═══ Dataset records ═══
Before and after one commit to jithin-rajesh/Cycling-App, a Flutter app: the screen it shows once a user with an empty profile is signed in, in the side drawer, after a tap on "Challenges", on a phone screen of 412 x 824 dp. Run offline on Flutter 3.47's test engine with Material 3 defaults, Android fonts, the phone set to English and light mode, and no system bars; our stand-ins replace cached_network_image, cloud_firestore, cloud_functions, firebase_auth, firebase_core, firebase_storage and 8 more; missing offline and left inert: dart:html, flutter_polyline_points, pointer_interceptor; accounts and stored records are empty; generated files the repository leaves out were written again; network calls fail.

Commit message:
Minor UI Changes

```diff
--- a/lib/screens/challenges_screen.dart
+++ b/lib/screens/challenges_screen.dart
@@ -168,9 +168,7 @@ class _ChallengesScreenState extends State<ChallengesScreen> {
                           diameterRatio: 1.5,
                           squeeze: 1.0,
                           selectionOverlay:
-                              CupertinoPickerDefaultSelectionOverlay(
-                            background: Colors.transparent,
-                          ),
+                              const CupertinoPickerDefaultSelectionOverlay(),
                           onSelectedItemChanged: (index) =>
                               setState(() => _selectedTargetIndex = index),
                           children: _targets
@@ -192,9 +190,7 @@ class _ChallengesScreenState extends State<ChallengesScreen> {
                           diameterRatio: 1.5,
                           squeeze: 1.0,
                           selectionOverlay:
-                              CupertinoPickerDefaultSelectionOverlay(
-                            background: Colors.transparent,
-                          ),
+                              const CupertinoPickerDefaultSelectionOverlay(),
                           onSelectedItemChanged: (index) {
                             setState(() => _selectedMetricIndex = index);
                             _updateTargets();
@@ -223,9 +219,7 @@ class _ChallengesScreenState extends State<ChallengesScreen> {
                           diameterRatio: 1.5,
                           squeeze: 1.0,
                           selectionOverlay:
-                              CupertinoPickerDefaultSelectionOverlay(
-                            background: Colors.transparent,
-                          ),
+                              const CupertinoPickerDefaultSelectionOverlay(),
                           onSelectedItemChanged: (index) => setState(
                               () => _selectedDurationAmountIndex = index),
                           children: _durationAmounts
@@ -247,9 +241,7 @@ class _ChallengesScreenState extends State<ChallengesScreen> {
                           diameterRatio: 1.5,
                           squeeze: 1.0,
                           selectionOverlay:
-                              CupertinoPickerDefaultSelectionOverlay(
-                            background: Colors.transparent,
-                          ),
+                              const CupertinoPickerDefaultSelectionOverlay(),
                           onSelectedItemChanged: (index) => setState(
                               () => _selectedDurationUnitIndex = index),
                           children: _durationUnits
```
═══
● Instructions for the task:
Copy out each line of the data in which the word "children" appears.

● Response to the exercise:
                           children: _targets
                           children: _durationAmounts
                           children: _durationUnits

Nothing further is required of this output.